WERTHEIMER: Do you think in these books that you set up Bernie Gunther to be the kind of everyman, the real German?
KERR: Yes. That was always my intention. Quite often, I'd paint him into a corner whereby we realize the sort of moral quandaries that would have faced most people. It's easy to imagine that we all behave in a heroic fashion. But I like to sort of - I mean, it certainly makes it more interesting from a writer's point of view when you're writing a novel to have a character who's not entirely good, who's ashamed of some of the things he's done. And he's always kind of haunted by memories of what he's seen and to some extent the memories of what he's done. He's aware of his own shortcomings.
WERTHEIMER: This is a kind of a dark sense of humor that you - where Bernie jokes about some of the things that he's done. This sort of darkness, is this a German thing, do you think?
KERR: In England, we often sort of imagine that the Germans don't really have a sense of humor at all, which is not true. Berliners have a fantastically sharp, brittle sense of humor. It's very jagged. Sometimes it's a bit cruel. The English actually have quite a deep understanding of cruel humor. So, I sort of feel - I've always felt, as Berlin was a kind of sort of state of mind, that it was a state of mind that I could get in touch with myself fairly easily.

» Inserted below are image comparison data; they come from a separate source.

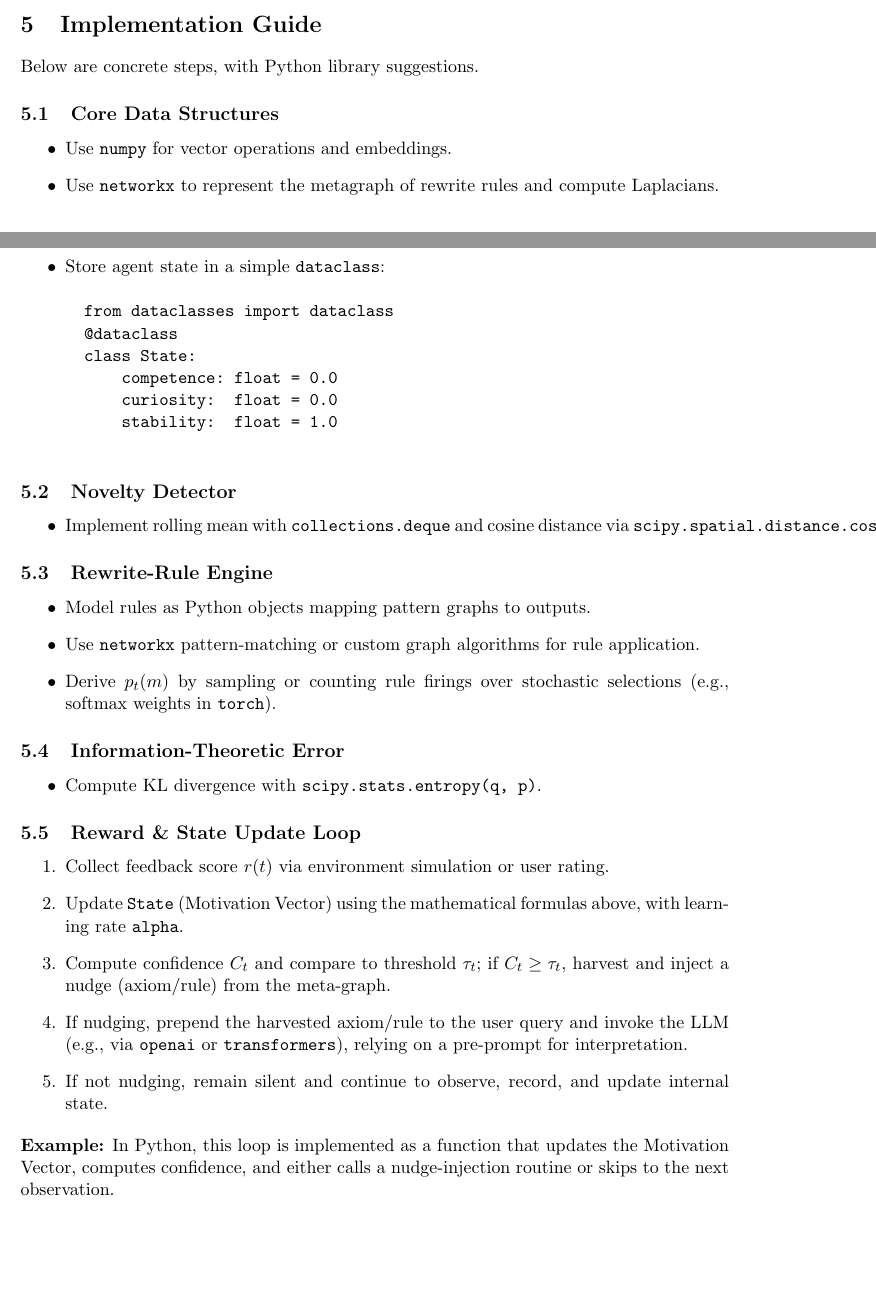
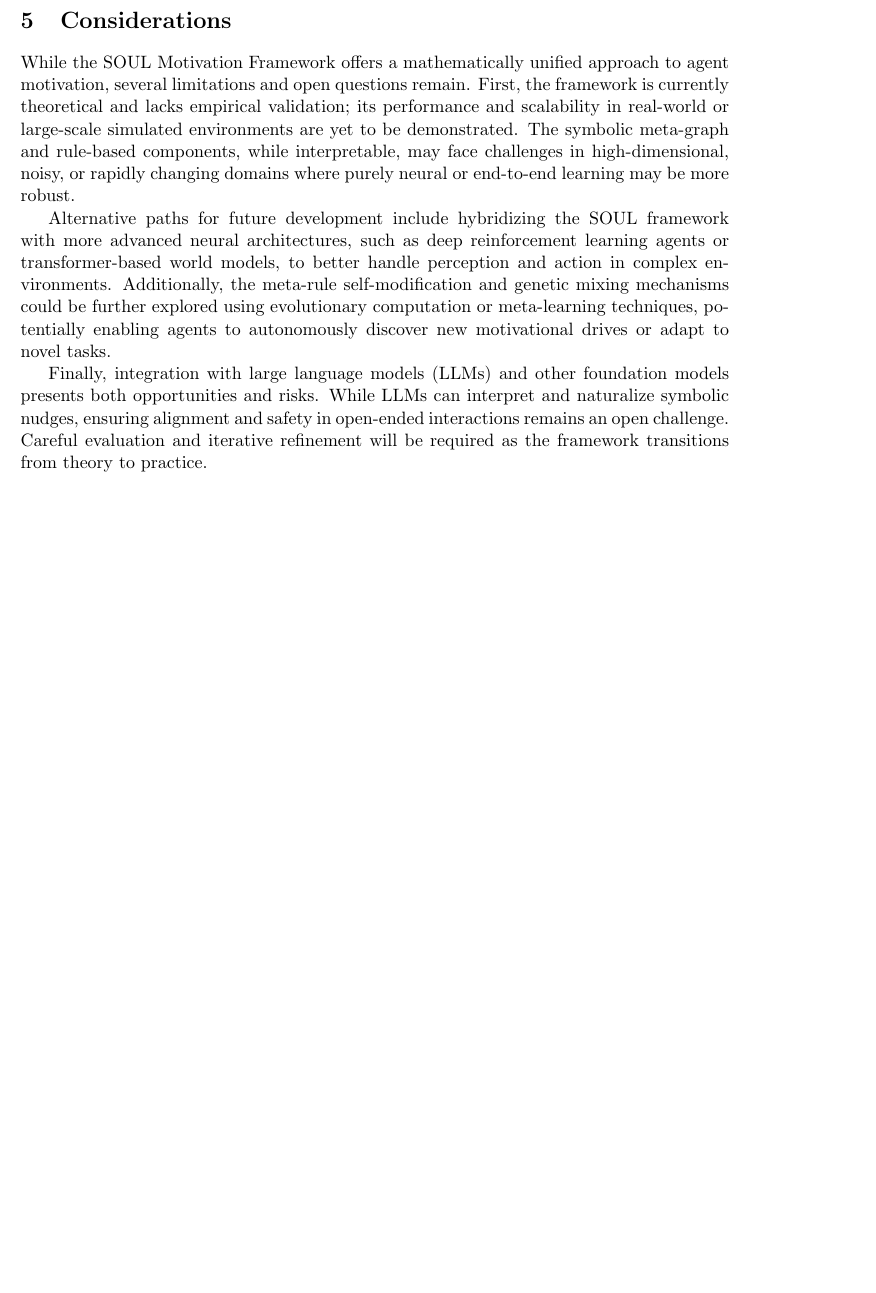
Before and after one commit to VhybZApp/SOUL, a LaTeX document (whitepaper.tex): two parts of pages 5 and 6 of 8 before the commit and part of page 6 of 7 after it, the two joined at a grey line, cut at the place of the change, the shorter picture padded with empty space. Compiled offline with pdfLaTeX.

Commit message:
Remove rehash

```diff
--- a/whitepaper.tex
+++ b/whitepaper.tex
@@ -176,48 +181,9 @@ Below are concrete steps, with Python library suggestions.
 \paragraph{Null Action and Silence:}
 \textit{If the confidence $C_t$ does not exceed the threshold $\tau_t$, the agent performs the null action $\varnothing$, i.e., it remains silent and continues to observe, record, and learn without intervening.}
 
-\section{Implementation Guide}
+\section{Considerations}
+While the SOUL Motivation Framework offers a mathematically unified approach to agent motivation, several limitations and open questions remain. First, the framework is currently theoretical and lacks empirical validation; its performance and scalability in real-world or large-scale simulated environments are yet to be demonstrated. The symbolic meta-graph and rule-based components, while interpretable, may face challenges in high-dimensional, noisy, or rapidly changing domains where purely neural or end-to-end learning may be more robust.
 
-Below are concrete steps, with Python library suggestions.
+Alternative paths for future development include hybridizing the SOUL framework with more advanced neural architectures, such as deep reinforcement learning agents or transformer-based world models, to better handle perception and action in complex environments. Additionally, the meta-rule self-modification and genetic mixing mechanisms could be further explored using evolutionary computation or meta-learning techniques, potentially enabling agents to autonomously discover new motivational drives or adapt to novel tasks.
 
-\subsection{Core Data Structures}
-\begin{itemize}
-  \item Use \texttt{numpy} for vector operations and embeddings.
-  \item Use \texttt{networkx} to represent the metagraph of rewrite rules and compute Laplacians.
-  \item Store agent state in a simple \texttt{dataclass}:
-  \begin{verbatim}
-  from dataclasses import dataclass
-  @dataclass
-  class State:
-      competence: float = 0.0
-      curiosity:  float = 0.0
-      stability:  float = 1.0
-  \end{verbatim}
-\end{itemize}
-
-\subsection{Novelty Detector}
-\begin{itemize}
-  \item Implement rolling mean with \texttt{collections.deque} and cosine distance via \texttt{scipy.spatial.distance.cosine}.
-\end{itemize}
-
-\subsection{Rewrite-Rule Engine}
-\begin{itemize}
-  \item Model rules as Python objects mapping pattern graphs to outputs.
-  \item Use \texttt{networkx} pattern-matching or custom graph algorithms for rule application.
-  \item Derive $p_t(m)$ by sampling or counting rule firings over stochastic selections (e.g., softmax weights in \texttt{torch}).
-\end{itemize}
-
-\subsection{Information-Theoretic Error}
-\begin{itemize}
-  \item Compute KL divergence with \texttt{scipy.stats.entropy(q, p)}.
-\end{itemize}
-
-\subsection{Reward \& State Update Loop}
-\begin{enumerate}
-  \item Collect feedback score $r(t)$ via environment simulation or user rating.
-  \item Update \texttt{State} (Motivation Vector) using the mathematical formulas above, with learning rate \texttt{alpha}.
-  \item Compute confidence $C_t$ and compare to threshold $\tau_t$; if $C_t \geq \tau_t$, harvest and inject a nudge (axiom/rule) from the meta-graph.
-  \item If nudging, prepend the harvested axiom/rule to the user query and invoke the LLM (e.g., via \texttt{openai} or \texttt{transformers}), relying on a pre-prompt for interpretation.
-  \item If not nudging, remain silent and continue to observe, record, and update internal state.
-\end{enumerate}
-\textbf{Example:} In Python, this loop is implemented as a function that updates the Motivation Vector, computes confidence, and either calls a nudge-injection routine or skips to the next observation.
+Finally, integration with large language models (LLMs) and other foundation models presents both opportunities and risks. While LLMs can interpret and naturalize symbolic nudges, ensuring alignment and safety in open-ended interactions remains an open challenge. Careful evaluation and iterative refinement will be required as the framework transitions from theory to practice.
```
Also changed, not shown: whitepaper.pdf, whitepaper.tex (64 more changed lines).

I guess people would imagine that if you were an ordinary German it would be terribly difficult to make jokes and get away with it. But the humor's really the only way he has of resisting the Nazis.
WERTHEIMER: Philip Kerr's newest Bernie Gunther novel - the one we've been talking about - is called "Prague Fatale." Mr. Kerr, thank you very much.
KERR: Thank you very much. Transcript provided by NPR, Copyright NPR.